Ovarian cancer is a silent killer that displays few obvious symptoms. But researchers from the Georgia Institute of Technology may have the answer for detecting the disease early. In a recent study, they detected ovarian cancer from blood samples with near 100 percent accuracy.
"Because ovarian cancer is a disease of relatively low prevalence, it's essential that tests for it be extremely accurate. We believe we may have developed such a test," John McDonald, chief research scientist at the Ovarian Cancer Institute (Atlanta) and professor of biology at Georgia Tech, says in a statement.

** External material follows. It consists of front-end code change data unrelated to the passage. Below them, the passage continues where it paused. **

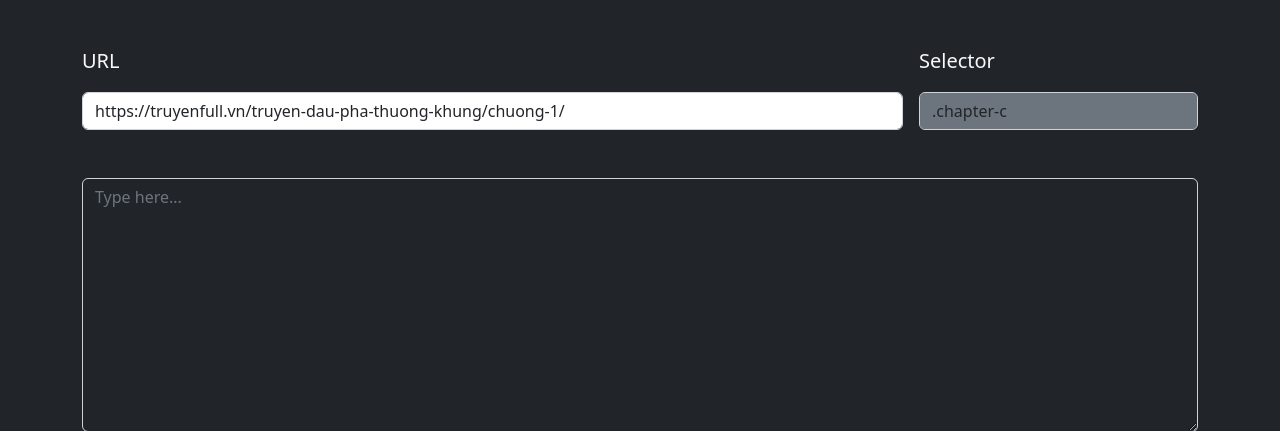
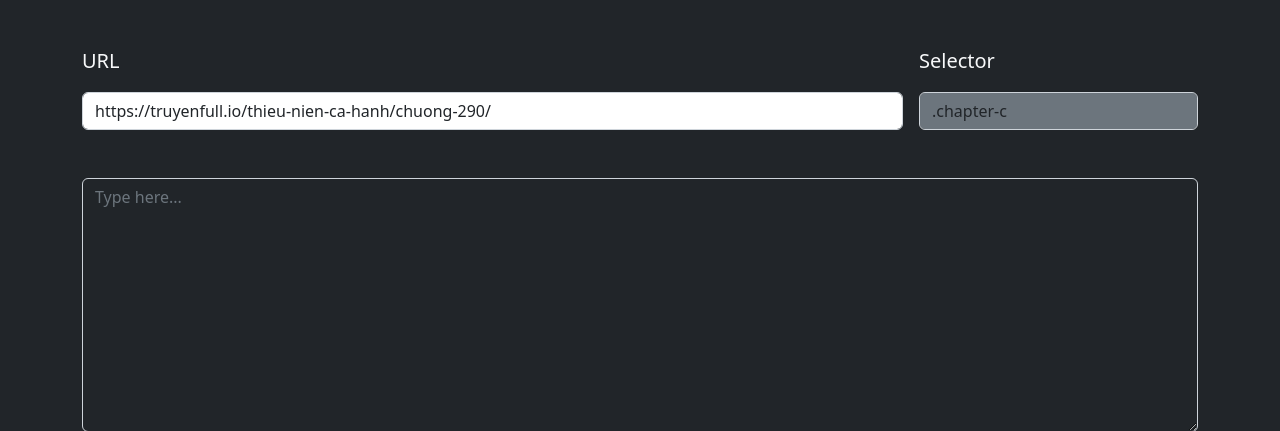
Before and after one commit to ohmygodvt95/story2speech, a PHP site: page /views/index.crow.php in a window 1280 px wide. Shown: the part 192-623 px from the top of the page. Run offline with PHP 8.4, Linux system fonts and the light colour scheme.

Commit message:
Update READme.md

```diff
--- a/views/index.crow.php
+++ b/views/index.crow.php
@@ -18,7 +18,7 @@
 <div class="d-flex mt-5 gap-3 text-light">
     <div class="flex-grow-1 mr-4">
         <p class="lead">URL</p>
-        <input type="text" class="form-control" placeholder="URL here" id="url" value="https://truyenfull.vn/truyen-dau-pha-thuong-khung/chuong-1/" />
+        <input type="text" class="form-control" placeholder="URL here" id="url" value="https://truyenfull.io/thieu-nien-ca-hanh/chuong-290/" />
     </div>
     <div class="w-25">
         <p class="lead">Selector</p>
```
Also changed, not shown: README.md (added).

The Georgia team's approach relies on a drop of blood, the molecules of which are vaporized and electrified before being subjected to a high-tech analysis called mass spectrometry, as HealthDay notes. The assay did extremely well in initial tests involving 94 subjects, according to the school's statement. In addition to being able to generate results using only a drop of blood serum, the test proved to be 100 percent accurate in distinguishing sera from women with ovarian cancer from normal controls. Furthermore, there were no false positive or false negative results.

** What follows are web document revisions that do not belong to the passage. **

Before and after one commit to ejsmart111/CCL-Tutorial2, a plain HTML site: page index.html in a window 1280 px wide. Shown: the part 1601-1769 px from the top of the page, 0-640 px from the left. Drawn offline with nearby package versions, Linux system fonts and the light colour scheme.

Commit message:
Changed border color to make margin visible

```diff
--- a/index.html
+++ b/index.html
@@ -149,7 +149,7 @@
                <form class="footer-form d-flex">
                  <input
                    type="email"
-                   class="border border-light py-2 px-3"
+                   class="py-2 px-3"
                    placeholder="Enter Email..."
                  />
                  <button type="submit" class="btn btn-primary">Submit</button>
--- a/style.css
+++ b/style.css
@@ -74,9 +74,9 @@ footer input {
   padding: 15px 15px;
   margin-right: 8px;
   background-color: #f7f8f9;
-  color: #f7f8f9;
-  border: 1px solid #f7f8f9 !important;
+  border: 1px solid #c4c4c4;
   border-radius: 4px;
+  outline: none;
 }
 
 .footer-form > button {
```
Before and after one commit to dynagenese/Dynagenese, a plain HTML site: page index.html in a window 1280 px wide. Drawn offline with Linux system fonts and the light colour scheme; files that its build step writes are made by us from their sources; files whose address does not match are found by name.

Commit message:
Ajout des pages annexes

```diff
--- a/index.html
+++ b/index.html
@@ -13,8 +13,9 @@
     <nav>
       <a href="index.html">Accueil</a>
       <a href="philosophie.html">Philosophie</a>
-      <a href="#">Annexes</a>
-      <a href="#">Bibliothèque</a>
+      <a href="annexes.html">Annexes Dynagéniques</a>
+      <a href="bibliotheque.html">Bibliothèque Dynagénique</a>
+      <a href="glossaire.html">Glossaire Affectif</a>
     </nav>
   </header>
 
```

McDonald acknowledges that there are few patient samples and more study is needed. In addition, most of the samples came from patients in the later stages of the disease. "Clinically, a technique that distinguishes late-stage cancer from controls is not that useful," notes Emanuel Petricoin, co-director of the Center for Applied Proteomics and Molecular Medicine at George Mason University, who was not involved in the study. Petricoin adds that a more immediate application may be in tests for women with an elevated risk of developing ovarian cancer or for cancer recurrence in women who have already undergone treatment, according to Scientific American.
But McDonald's team remains hopeful and wants to determine whether this technique distinguishes between ovarian and other types of malignancies. "We're running pancreatic and lung cancer samples now," he says, according to Scientific American. Results of the study can be found online in the journal Cancer Epidemiology, Biomarkers & Prevention Research.